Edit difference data
-*-*-

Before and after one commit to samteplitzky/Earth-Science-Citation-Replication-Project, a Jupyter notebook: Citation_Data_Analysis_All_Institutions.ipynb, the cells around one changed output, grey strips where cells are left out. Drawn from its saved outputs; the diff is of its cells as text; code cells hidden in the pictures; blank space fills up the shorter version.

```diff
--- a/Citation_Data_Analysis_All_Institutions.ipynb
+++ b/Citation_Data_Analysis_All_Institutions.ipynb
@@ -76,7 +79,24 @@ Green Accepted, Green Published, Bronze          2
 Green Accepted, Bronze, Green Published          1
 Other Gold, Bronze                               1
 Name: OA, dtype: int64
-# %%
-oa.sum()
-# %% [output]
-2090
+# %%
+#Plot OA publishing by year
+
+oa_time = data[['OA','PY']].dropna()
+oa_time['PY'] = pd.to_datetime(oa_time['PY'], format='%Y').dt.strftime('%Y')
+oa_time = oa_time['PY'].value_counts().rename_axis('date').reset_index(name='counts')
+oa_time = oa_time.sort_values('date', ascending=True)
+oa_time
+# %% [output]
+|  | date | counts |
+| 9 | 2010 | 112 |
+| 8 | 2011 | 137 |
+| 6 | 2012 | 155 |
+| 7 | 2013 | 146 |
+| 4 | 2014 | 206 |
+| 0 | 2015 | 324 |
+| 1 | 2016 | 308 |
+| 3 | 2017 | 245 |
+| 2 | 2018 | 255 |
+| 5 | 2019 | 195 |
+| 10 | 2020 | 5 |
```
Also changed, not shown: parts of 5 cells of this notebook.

-*-*-

## What is expected
Print out every entry, keeping each one exact.

## Task solution
Before and after one commit to samteplitzky/Earth-Science-Citation-Replication-Project, a Jupyter notebook: Citation_Data_Analysis_All_Institutions.ipynb, the cells around one changed output, grey strips where cells are left out. Drawn from its saved outputs; the diff is of its cells as text; code cells hidden in the pictures; blank space fills up the shorter version.

```diff
--- a/Citation_Data_Analysis_All_Institutions.ipynb
+++ b/Citation_Data_Analysis_All_Institutions.ipynb
@@ -76,7 +79,24 @@ Green Accepted, Green Published, Bronze          2
 Green Accepted, Bronze, Green Published          1
 Other Gold, Bronze                               1
 Name: OA, dtype: int64
-# %%
-oa.sum()
-# %% [output]
-2090
+# %%
+#Plot OA publishing by year
+
+oa_time = data[['OA','PY']].dropna()
+oa_time['PY'] = pd.to_datetime(oa_time['PY'], format='%Y').dt.strftime('%Y')
+oa_time = oa_time['PY'].value_counts().rename_axis('date').reset_index(name='counts')
+oa_time = oa_time.sort_values('date', ascending=True)
+oa_time
+# %% [output]
+|  | date | counts |
+| 9 | 2010 | 112 |
+| 8 | 2011 | 137 |
+| 6 | 2012 | 155 |
+| 7 | 2013 | 146 |
+| 4 | 2014 | 206 |
+| 0 | 2015 | 324 |
+| 1 | 2016 | 308 |
+| 3 | 2017 | 245 |
+| 2 | 2018 | 255 |
+| 5 | 2019 | 195 |
+| 10 | 2020 | 5 |
```
Also changed, not shown: parts of 5 cells of this notebook.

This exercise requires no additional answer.